Fundraising Events in Toronto

It’s unlike me to post twice on the same day, but this is important. Our tsunami relief group, the Canadian Committee for Relief to Eastern Province, has scored three exciting fundraising events in Toronto. The first one is tomorrow. Come if you can. If you can’t, please share this info with those who might:

1.Wednesday Jan 5th @ Andy Pool Hall (489 College St)

Better-times music provided by DJs:

Hatiras, Matt C, DJ Dayhota, Dino & Terry, DJ Krista, Denise Benson,

Charles Lewis, Dany V., Adam Nathan, Justin Medved, Amir Ebrahimnia,

Whitney Baker, Tee Loo’s Kitchen, Joel Smye, Simon Rojas, Andrew

Allsgood, DJ Zahra, and Marc de Breyne with many more supporters!

7pm-2:30 AM

Minimum donation: $5

All money raised at the door, a percentage of bar sales, and the proceedsof the auction (featuring products from Puma Clothing, Prize Records, Crash Records and Bustle Clothing) will be donated.

2. Thursday Jan 13th @ The Embassy (223 Augusta Ave)

Hosted by Nirmala from Controller Controller, with DJs

DJ Serious, Mike Tull, Denise Benson, Brenden Canning Broken Social

Scene, Abacus, DJ Nav, John Kong, Son of S.O.U.L., Dalia, Dj Nana,

Jocelyn D, DJ Nav, John Kong, Noel Nanton, Kola, Chocolate, Sonar, DJ Amita


$10 – $50 sliding scale

3. Friday Jan 21: The big one…. Legendary South Asian singer Shahid

Ali Khan will perform at the Gladstone Hotel (1214 Queen Street W.)

7pm onward

$10 in advance (

$15 at the door

Khan is a disciple of the late great Qawwali singer Nusrat Fateh Ali

Khan.

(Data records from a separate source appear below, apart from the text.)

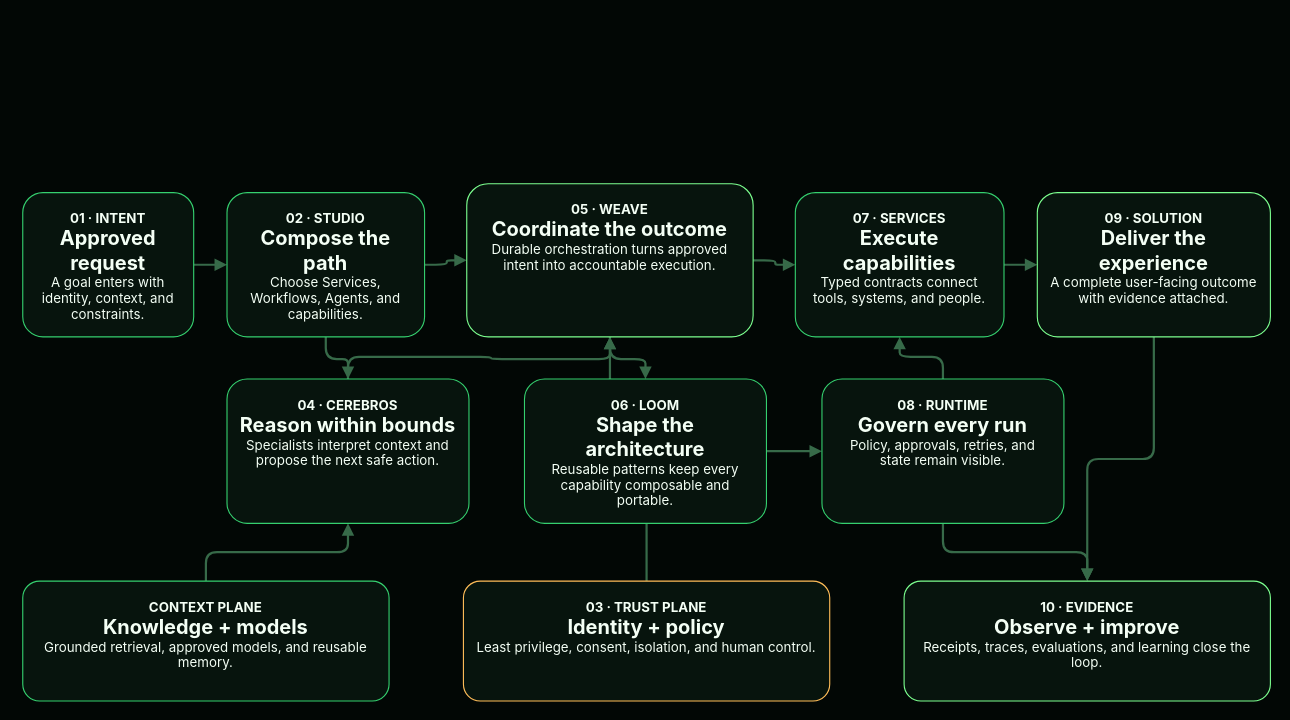
Above: assets/brand/brainzbytes-contextweaver-overview.drawio in brainzbytes/contextweaver-public-site (draw.io), before the change. Source tidied: cells renumbered, new cells numbered last; positions are measured from the earlier drawing's top-left corner, leaving out a move shared by most shapes. Both pictures are drawn from the tidied source at 111%, with x=0, y=0 at pixel (22, 183).
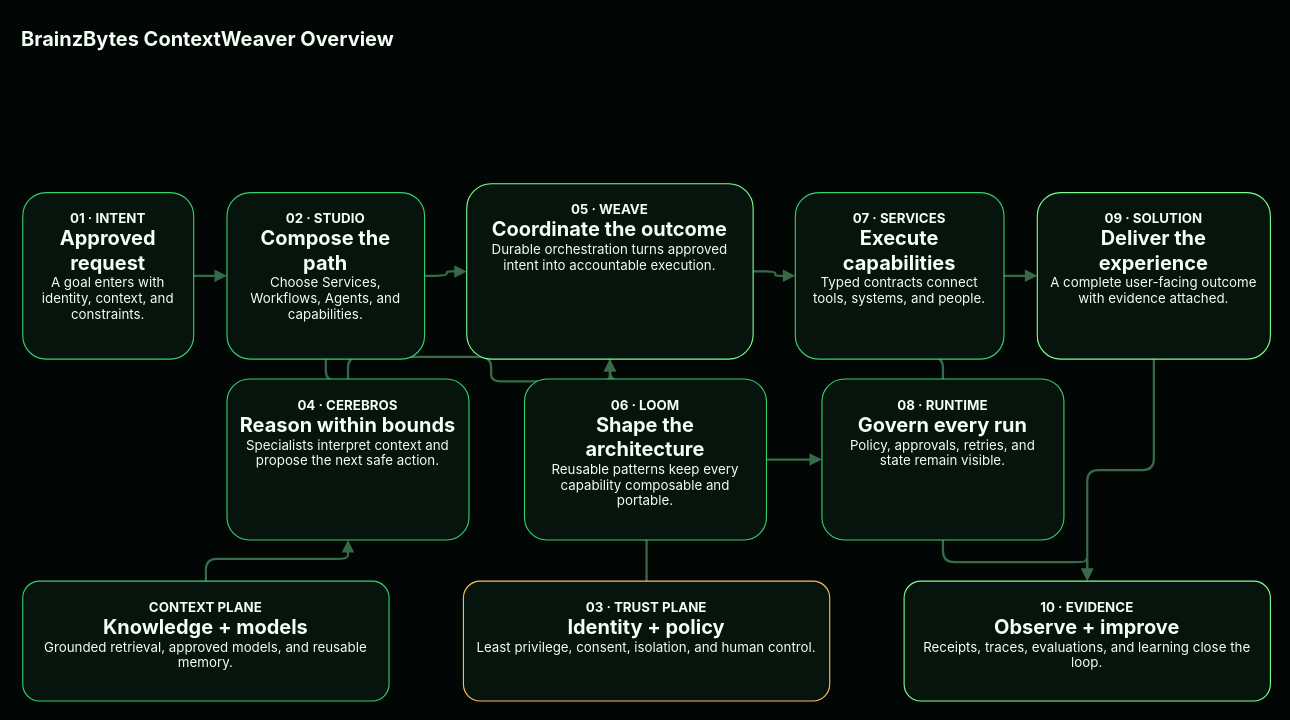
Above is the later version.

The edit, as a diff of the source:
```diff
@@
+    <mxCell id="26" value="BrainzBytes ContextWeaver Overview" style="text;html=1;strokeColor=none;fillColor=none;whiteSpace=wrap;fontSize=18;fontStyle=1;fontFamily=Inter;fontColor=#f4fff5;align=left;" parent="1" vertex="1">
+      <mxGeometry x="-3" y="-148" width="900" height="40" as="geometry" />
+    </mxCell>
@@
     <mxCell id="15" value="&lt;b&gt;01 · INTENT&lt;/b&gt;&lt;br&gt;&lt;font style='font-size: 18px'&gt;&lt;b&gt;Approved request&lt;/b&gt;&lt;/font&gt;&lt;br&gt;A goal enters with identity, context, and constraints." style="rounded=1;whiteSpace=wrap;html=1;fillColor=#07140d;strokeColor=#35d06f;fontColor=#f4fff5;fontFamily=Inter;spacing=12;verticalAlign=top;arcSize=14;" parent="1" vertex="1">
-      <mxGeometry y="8" width="154" height="130" as="geometry" />
+      <mxGeometry y="8" width="154" height="150" as="geometry" />
     </mxCell>
     <mxCell id="16" value="&lt;b&gt;02 · STUDIO&lt;/b&gt;&lt;br&gt;&lt;font style='font-size: 18px'&gt;&lt;b&gt;Compose the path&lt;/b&gt;&lt;/font&gt;&lt;br&gt;Choose Services, Workflows, Agents, and capabilities." style="rounded=1;whiteSpace=wrap;html=1;fillColor=#07140d;strokeColor=#35d06f;fontColor=#f4fff5;fontFamily=Inter;spacing=12;verticalAlign=top;arcSize=14;" parent="1" vertex="1">
-      <mxGeometry x="184" y="8" width="178" height="130" as="geometry" />
+      <mxGeometry x="184" y="8" width="178" height="150" as="geometry" />
     </mxCell>
     <mxCell id="17" value="&lt;b&gt;05 · WEAVE&lt;/b&gt;&lt;br&gt;&lt;font style='font-size: 18px'&gt;&lt;b&gt;Coordinate the outcome&lt;/b&gt;&lt;/font&gt;&lt;br&gt;Durable orchestration turns approved intent into accountable execution." style="rounded=1;whiteSpace=wrap;html=1;fillColor=#07140d;strokeColor=#7cff8f;fontColor=#f4fff5;fontFamily=Inter;spacing=12;verticalAlign=top;arcSize=14;" parent="1" vertex="1">
-      <mxGeometry x="400" width="258" height="138" as="geometry" />
+      <mxGeometry x="400" width="258" height="158" as="geometry" />
     </mxCell>
     <mxCell id="18" value="&lt;b&gt;07 · SERVICES&lt;/b&gt;&lt;br&gt;&lt;font style='font-size: 18px'&gt;&lt;b&gt;Execute capabilities&lt;/b&gt;&lt;/font&gt;&lt;br&gt;Typed contracts connect tools, systems, and people." style="rounded=1;whiteSpace=wrap;html=1;fillColor=#07140d;strokeColor=#35d06f;fontColor=#f4fff5;fontFamily=Inter;spacing=12;verticalAlign=top;arcSize=14;" parent="1" vertex="1">
-      <mxGeometry x="696" y="8" width="188" height="130" as="geometry" />
+      <mxGeometry x="696" y="8" width="188" height="150" as="geometry" />
     </mxCell>
     <mxCell id="19" value="&lt;b&gt;09 · SOLUTION&lt;/b&gt;&lt;br&gt;&lt;font style='font-size: 18px'&gt;&lt;b&gt;Deliver the experience&lt;/b&gt;&lt;/font&gt;&lt;br&gt;A complete user-facing outcome with evidence attached." style="rounded=1;whiteSpace=wrap;html=1;fillColor=#07140d;strokeColor=#7cff8f;fontColor=#f4fff5;fontFamily=Inter;spacing=12;verticalAlign=top;arcSize=14;" parent="1" vertex="1">
-      <mxGeometry x="914" y="8" width="210" height="130" as="geometry" />
+      <mxGeometry x="914" y="8" width="210" height="150" as="geometry" />
     </mxCell>
     <mxCell id="20" value="&lt;b&gt;04 · CEREBROS&lt;/b&gt;&lt;br&gt;&lt;font style='font-size: 18px'&gt;&lt;b&gt;Reason within bounds&lt;/b&gt;&lt;/font&gt;&lt;br&gt;Specialists interpret context and propose the next safe action." style="rounded=1;whiteSpace=wrap;html=1;fillColor=#07140d;strokeColor=#35d06f;fontColor=#f4fff5;fontFamily=Inter;spacing=12;verticalAlign=top;arcSize=14;" parent="1" vertex="1">
-      <mxGeometry x="184" y="176" width="218" height="130" as="geometry" />
+      <mxGeometry x="184" y="176" width="218" height="145" as="geometry" />
     </mxCell>
     <mxCell id="21" value="&lt;b&gt;06 · LOOM&lt;/b&gt;&lt;br&gt;&lt;font style='font-size: 18px'&gt;&lt;b&gt;Shape the architecture&lt;/b&gt;&lt;/font&gt;&lt;br&gt;Reusable patterns keep every capability composable and portable." style="rounded=1;whiteSpace=wrap;html=1;fillColor=#07140d;strokeColor=#35d06f;fontColor=#f4fff5;fontFamily=Inter;spacing=12;verticalAlign=top;arcSize=14;" parent="1" vertex="1">
-      <mxGeometry x="452" y="176" width="218" height="130" as="geometry" />
+      <mxGeometry x="452" y="176" width="218" height="145" as="geometry" />
     </mxCell>
     <mxCell id="22" value="&lt;b&gt;08 · RUNTIME&lt;/b&gt;&lt;br&gt;&lt;font style='font-size: 18px'&gt;&lt;b&gt;Govern every run&lt;/b&gt;&lt;/font&gt;&lt;br&gt;Policy, approvals, retries, and state remain visible." style="rounded=1;whiteSpace=wrap;html=1;fillColor=#07140d;strokeColor=#35d06f;fontColor=#f4fff5;fontFamily=Inter;spacing=12;verticalAlign=top;arcSize=14;" parent="1" vertex="1">
-      <mxGeometry x="720" y="176" width="218" height="130" as="geometry" />
+      <mxGeometry x="720" y="176" width="218" height="145" as="geometry" />
     </mxCell>
```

This is a huge deal.

More seriousness

I’d forgotten that I’d sent my two tsunami articles to, and apparently they’d forgotten to inform me that they’d published them! Both pieces appear here.

The horrors in post-tsunami SE Asia continue to mount. There are new reports of organized abuse of women and children in the refugee shelters, including the gang rape of children. As many have been saying for some time, the wave was only the beginning of the misery; this is a longterm tragedy.

Then there’s this doofus named David Holcberg who’s arguing that the USA and other rich nations should not be sending financial aid to SE Asia, pretty much because government money should be spent on domestic issues only. Unsurprisingly, he writes this for the Ayn Rand Institute. Interesting how conservative think tanks have no problem spending hundreds of billions bombing other countries, but balk at spending a few million to help them.

Let me spell it out for you, Holcberg: if you don’t want to give because it’s morally right, then do it for selfish reasons. SE Asia’s collapse means a greater probability of the collapse of the world banking system, a dramatic decline in the purchasing power of big markets for the USA and increased instability in places like Indonesia where anti-US rebels are already making headway. See? Keeping SE Asia safe and happy is best for everyone.